How Much Will My Commute Cost?
While COVID has impacted the way Australians work, prompting increasing numbers to work from home, you might still want to commute – or at the very least, travel around the place you’ve just emigrated to.
In Adelaide, a monthly transport pass will cost 101.00 AUD, which is below the national average of 150 AUD. In Melbourne, it’s 156.00 AUD and in Sydney it’s a whopping 217.39 AUD.
If you prefer to travel by car, the national average for fuel is 1.41 AUD per litre.
How Much Will My Food Cost?
It was once said that the Australian millennial obsession with avocado (avo) on toast was all that stood between them and home ownership. So just how expensive is the food in Aus?
Grocery prices in Sydney are 0.20% higher than the national average, with a 1L bottle of milk costing 1.70 AUD, a 1kg packet of chicken breasts costing 11.09 AUD and a 1kg bunch of bananas costing 3.32 AUD. To buy a 0.5l glass (which is just over a schooner) of draft beer in a restaurant in Sydney is approximately 8 AUD, which is bang on the national average.
In Perth, grocery prices are 2.30% lower than the national average, while eating out in a restaurant is 0.98% higher than the national average (here, a three-course meal for two at a mid-range restaurant will cost roughly 90 AUD).
In Brisbane, grocery prices are 2.55% higher than the national average, with Brisbanites paying 13.13 AUD for their McDonalds McMeal, which is 1.13 AUD more than the country’s average.
But if good food and eating out is important to you, you might want to make a beeline for Adelaide (dubbed by locals as Radelaide). Not only is it renowned for its quality food and drink, restaurant prices here are 10.13% lower than the national average.
I Still Want To Travel Overseas – How Much Does That Cost?
As their national anthem goes, Australia is ‘Girt by sea’ – which is a fairly convoluted way of saying it’s an island. And one that’s pretty far away from anywhere else, at that. This means that overseas travel can be pricey. While it’s hard to predict how the aviation industry is going to recoup their loss of earnings when the Australian borders reopen (although we can hazard a guess), a pre-COVID return flight from Sydney to London Heathrow to visit your loved ones would be around 2,500 AUD. But a quick hop over the Tasman to neighbouring New Zealand will only set you back around 700 bucks. Or perhaps you fancy a weekend break to Fiji?
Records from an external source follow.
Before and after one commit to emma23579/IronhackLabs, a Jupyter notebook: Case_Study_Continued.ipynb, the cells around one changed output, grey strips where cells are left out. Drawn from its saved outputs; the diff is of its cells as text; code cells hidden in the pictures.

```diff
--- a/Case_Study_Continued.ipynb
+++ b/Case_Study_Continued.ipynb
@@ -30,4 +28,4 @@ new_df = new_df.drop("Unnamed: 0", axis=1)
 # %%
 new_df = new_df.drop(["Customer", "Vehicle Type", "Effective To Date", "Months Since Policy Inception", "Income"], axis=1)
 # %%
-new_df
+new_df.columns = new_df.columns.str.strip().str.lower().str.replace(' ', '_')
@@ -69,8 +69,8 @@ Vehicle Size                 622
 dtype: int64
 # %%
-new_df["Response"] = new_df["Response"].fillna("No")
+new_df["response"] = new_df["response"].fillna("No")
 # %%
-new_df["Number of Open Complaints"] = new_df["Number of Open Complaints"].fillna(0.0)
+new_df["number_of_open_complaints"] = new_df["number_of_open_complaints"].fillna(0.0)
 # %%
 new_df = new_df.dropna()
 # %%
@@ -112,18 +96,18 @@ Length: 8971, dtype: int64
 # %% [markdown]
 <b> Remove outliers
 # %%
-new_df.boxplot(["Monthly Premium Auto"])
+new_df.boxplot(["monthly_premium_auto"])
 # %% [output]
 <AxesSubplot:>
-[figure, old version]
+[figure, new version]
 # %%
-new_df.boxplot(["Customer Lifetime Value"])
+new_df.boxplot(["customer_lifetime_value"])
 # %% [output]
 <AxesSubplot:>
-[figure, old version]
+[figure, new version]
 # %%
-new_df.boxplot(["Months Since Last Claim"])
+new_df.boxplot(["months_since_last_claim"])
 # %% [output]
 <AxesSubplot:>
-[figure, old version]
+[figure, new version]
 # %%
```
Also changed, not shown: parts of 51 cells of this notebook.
That will be around 700 buck too, please.
So although you’re further away from some things – the people, the weather (ha!) and the good ol’ familiar products that you know and love – you’re closer to others. Ultimately, living in such a beautiful part of the world is priceless.